• TO DO
Please report how many lines of the following entries hold the word "logic", giving the number alone.
(PROVIDED RECORDS begins)
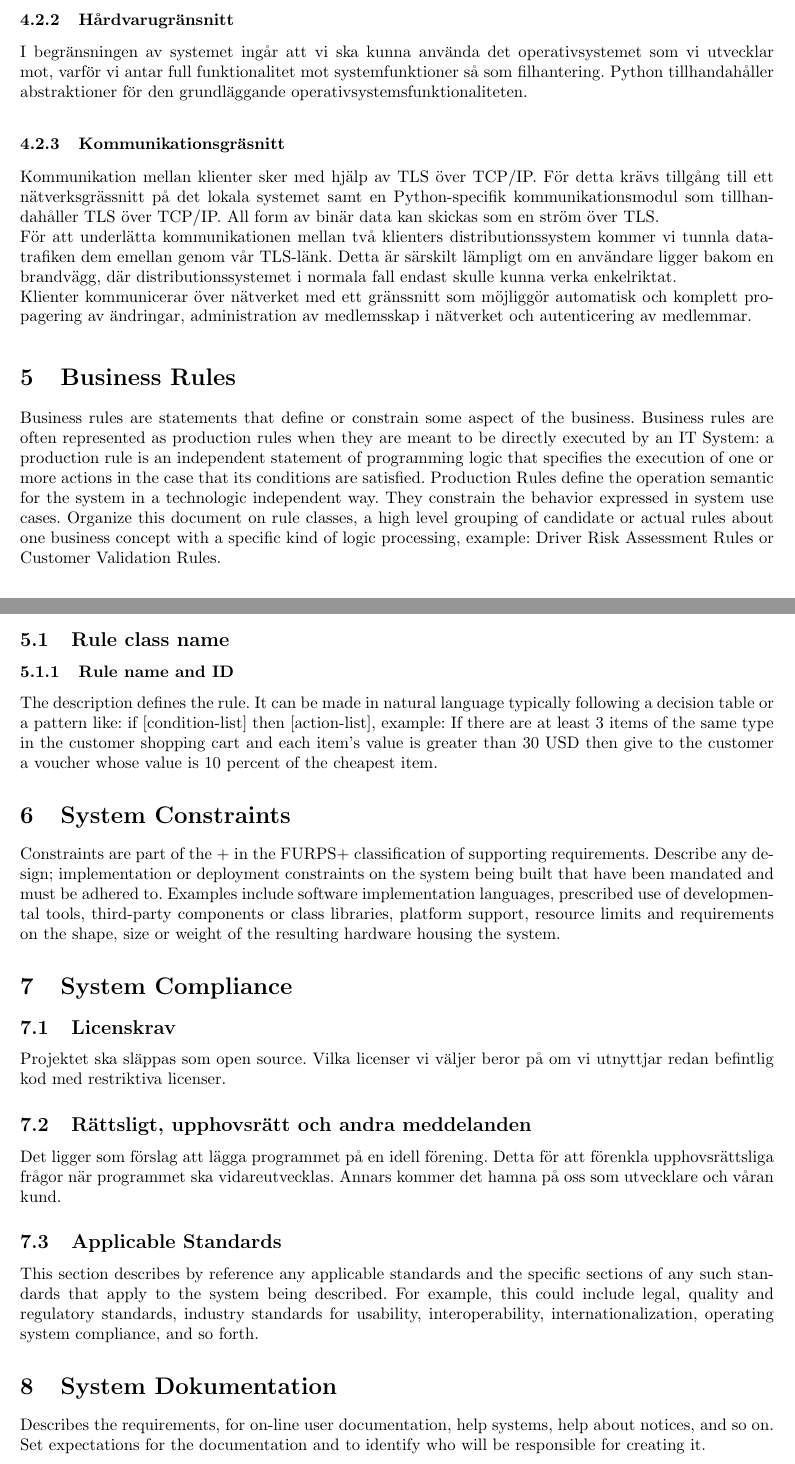
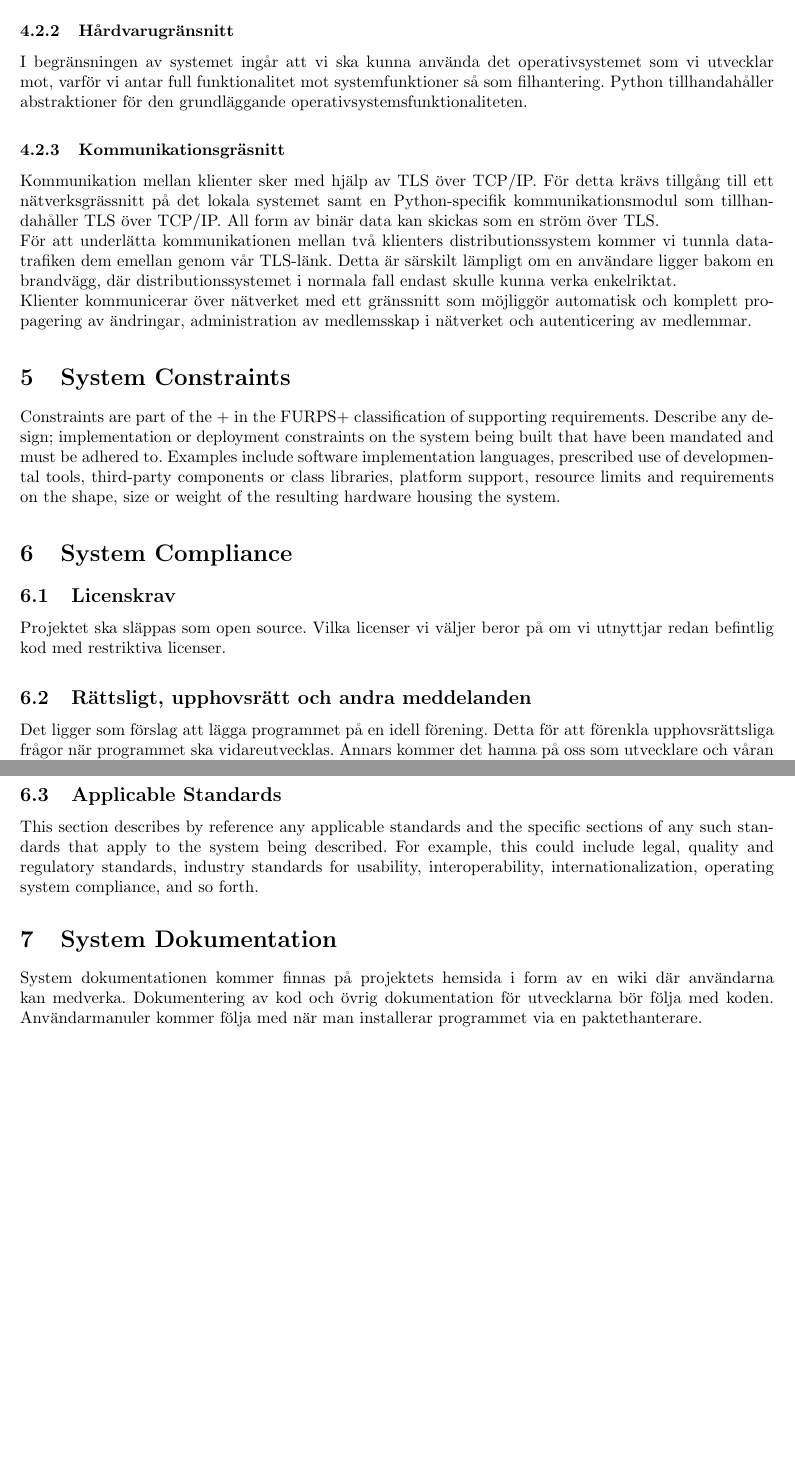
Before and after one commit to pum1/pum1, a LaTeX document (Dokument/System-WideRequirements.tex): two parts of pages 5 and 6 of 6, joined at a grey line, cut so that both start at the same text, the shorter picture padded with empty space. Compiled offline with pdfLaTeX.

Commit message:
Tog bort Business rules

```diff
--- a/Dokument/System-WideRequirements.tex
+++ b/Dokument/System-WideRequirements.tex
@@ -101,16 +99,6 @@ Klienter kommunicerar över nätverket med ett gränssnitt som möjliggör autom
 
 %Describe any communications interfaces to other systems or devices such as local area networks, remote serial devices, and so on.
 
-\section{Business Rules}
-Business rules are statements that define or constrain some aspect of the business. Business rules are often represented as production rules when they are meant to be directly executed by an IT System: a production rule is an independent statement of programming logic that specifies the execution of one or more actions in the case that its conditions are satisfied. Production Rules define the operation semantic for the system in a technologic independent way. They constrain the behavior expressed in system use cases.
-Organize this document on rule classes, a high level grouping of candidate or actual rules about one business concept with a specific kind of logic processing, example: Driver Risk Assessment Rules or Customer Validation Rules.
-
-\subsection{Rule class name}
-
-\subsubsection{Rule name and ID}
-The description defines the rule. It can be made in natural language typically following a decision table or a pattern like:  if [condition-list] then [action-list], example:
-If there are at least 3 items of the same type in the customer shopping cart and each item’s value is greater than 30 USD then give to the customer a voucher whose value is 10 percent of the cheapest item.
-
 \section{System Constraints}
 
 Constraints are part of the + in the FURPS+ classification of supporting requirements. Describe any design; implementation or deployment constraints on the system being built that have been mandated and must be adhered to. Examples include software implementation languages, prescribed use of developmental tools, third-party components or class libraries, platform support, resource limits and requirements on the shape, size or weight of the resulting hardware housing the system.
@@ -127,7 +115,6 @@ Det ligger som förslag att lägga programmet på en idell förening. Detta för
 This section describes by reference any applicable standards and the specific sections of any such standards that apply to the system being described. For example, this could include legal, quality and regulatory standards, industry standards for usability, interoperability, internationalization, operating system compliance, and so forth.
 
 \section{System Dokumentation}
-%Här föreslår jag att vi gör som dom flesta andra opensource manualer idag. Vi har en wiki på projektets hemsida. Sen dokumentation för utvecklare är nog en annan historia.
-Describes the requirements, for on-line user documentation, help systems, help about notices, and so on. Set expectations for the documentation and to identify who will be responsible for creating it.
+System dokumentationen kommer finnas på projektets hemsida i form av en wiki där användarna kan medverka. Dokumentering av kod och övrig dokumentation för utvecklarna bör följa med koden. Användarmanuler kommer följa med när man installerar programmet via en paktethanterare. % Vem är ansvarig för punken?
 
 \end{document}
```
Also changed, not shown: Dokument/System-WideRequirements.tex (2 more changed lines).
(PROVIDED RECORDS ends)
• YOUR SOLUTION
2